Exercise aim
Without any pictures, the records below should be reproduced exactly.

Supplied records: Begin

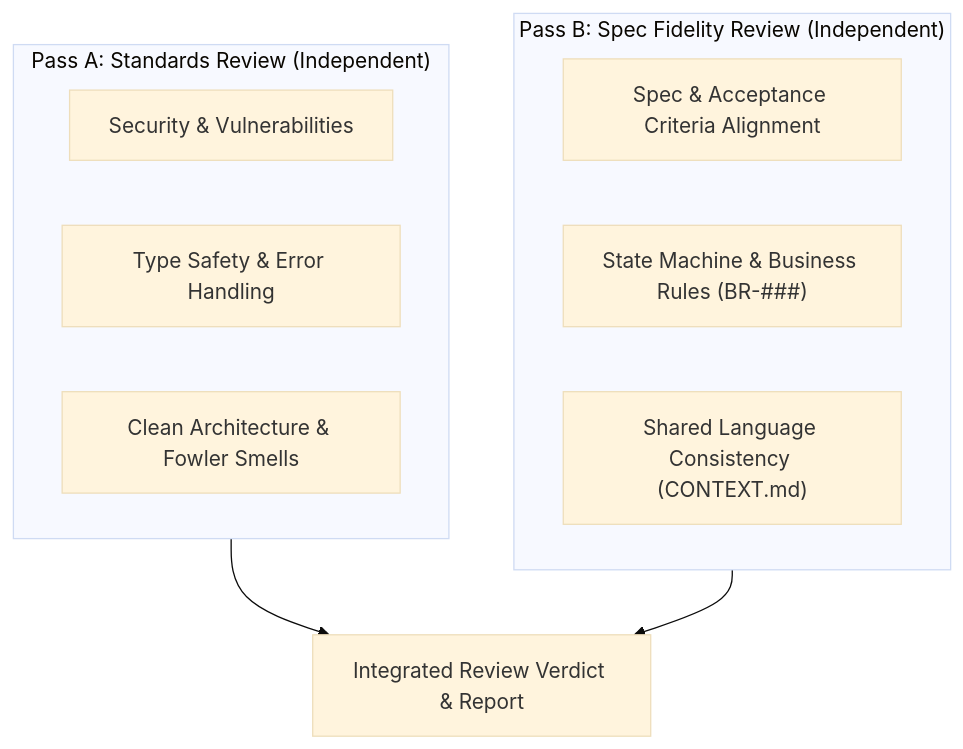
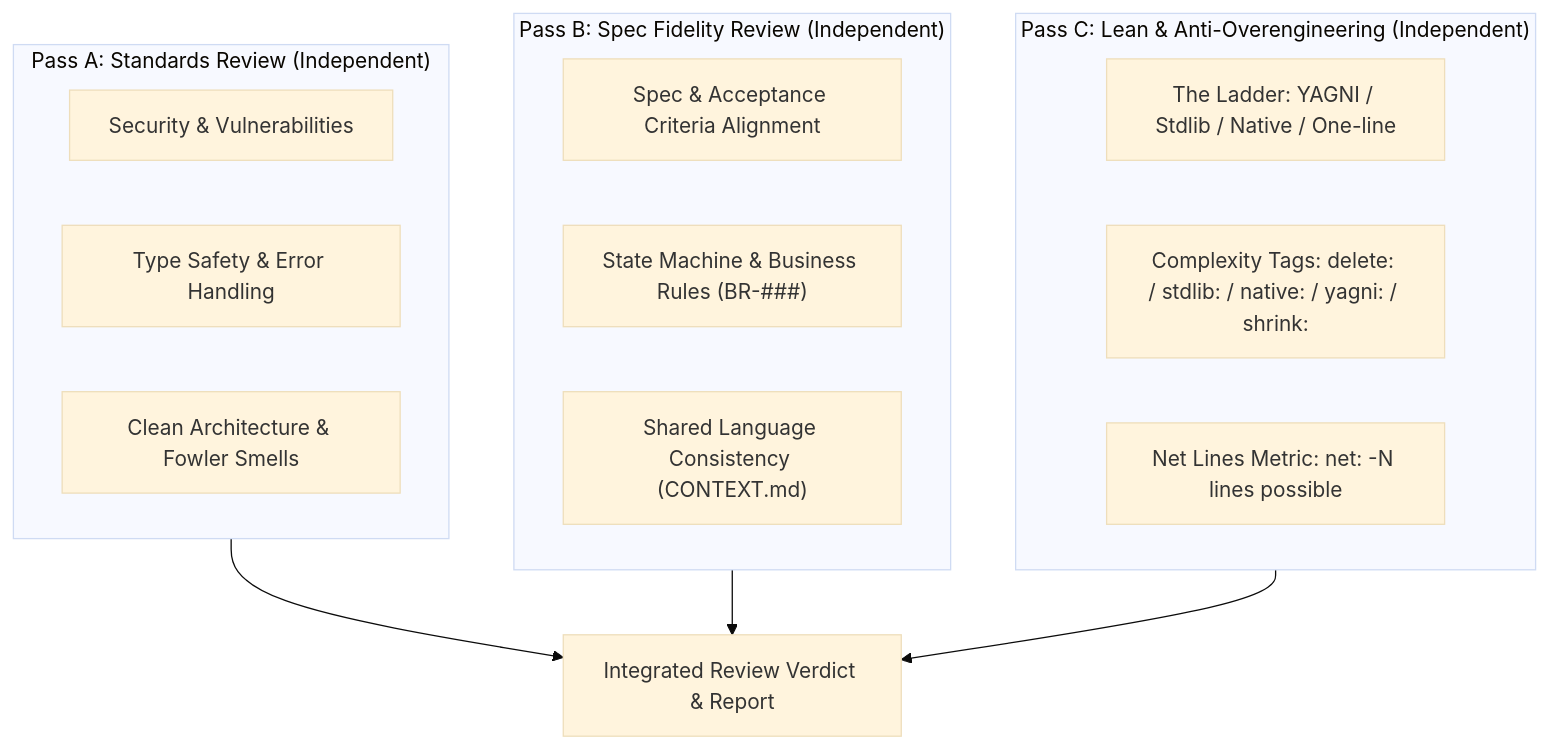
One commit to ahauy/universal-agents-workflow changed the diagram in .agents/agents/code-reviewer.md. Above: the diagram before and after it, drawn with Mermaid (base theme). The commit also changed other lines of this file and 6 other files, not shown here.

Commit message:
feat(agents): add Tri-Pass review and The Ladder minimal code rules

````diff
--- a/.agents/agents/code-reviewer.md
+++ b/.agents/agents/code-reviewer.md
@@ -24,17 +24,24 @@
 ```mermaid
 flowchart TD
     subgraph PassA ["Pass A: Standards Review (Independent)"]
         S1["Security & Vulnerabilities"]
         S2["Type Safety & Error Handling"]
         S3["Clean Architecture & Fowler Smells"]
     end
 
     subgraph PassB ["Pass B: Spec Fidelity Review (Independent)"]
         F1["Spec & Acceptance Criteria Alignment"]
         F2["State Machine & Business Rules (BR-###)"]
         F3["Shared Language Consistency (CONTEXT.md)"]
     end
 
+    subgraph PassC ["Pass C: Lean & Anti-Overengineering (Independent)"]
+        L1["The Ladder: YAGNI / Stdlib / Native / One-line"]
+        L2["Complexity Tags: delete: / stdlib: / native: / yagni: / shrink:"]
+        L3["Net Lines Metric: net: -N lines possible"]
+    end
+
     PassA --> IntegratedReport["Integrated Review Verdict & Report"]
     PassB --> IntegratedReport
+    PassC --> IntegratedReport
 ```
````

Supplied records: End

Task output
One commit to ahauy/universal-agents-workflow changed the diagram in .agents/agents/code-reviewer.md. Above: the diagram before and after it, drawn with Mermaid (base theme). The commit also changed other lines of this file and 6 other files, not shown here.

Commit message:
feat(agents): add Tri-Pass review and The Ladder minimal code rules

````diff
--- a/.agents/agents/code-reviewer.md
+++ b/.agents/agents/code-reviewer.md
@@ -24,17 +24,24 @@
 ```mermaid
 flowchart TD
     subgraph PassA ["Pass A: Standards Review (Independent)"]
         S1["Security & Vulnerabilities"]
         S2["Type Safety & Error Handling"]
         S3["Clean Architecture & Fowler Smells"]
     end
 
     subgraph PassB ["Pass B: Spec Fidelity Review (Independent)"]
         F1["Spec & Acceptance Criteria Alignment"]
         F2["State Machine & Business Rules (BR-###)"]
         F3["Shared Language Consistency (CONTEXT.md)"]
     end
 
+    subgraph PassC ["Pass C: Lean & Anti-Overengineering (Independent)"]
+        L1["The Ladder: YAGNI / Stdlib / Native / One-line"]
+        L2["Complexity Tags: delete: / stdlib: / native: / yagni: / shrink:"]
+        L3["Net Lines Metric: net: -N lines possible"]
+    end
+
     PassA --> IntegratedReport["Integrated Review Verdict & Report"]
     PassB --> IntegratedReport
+    PassC --> IntegratedReport
 ```
````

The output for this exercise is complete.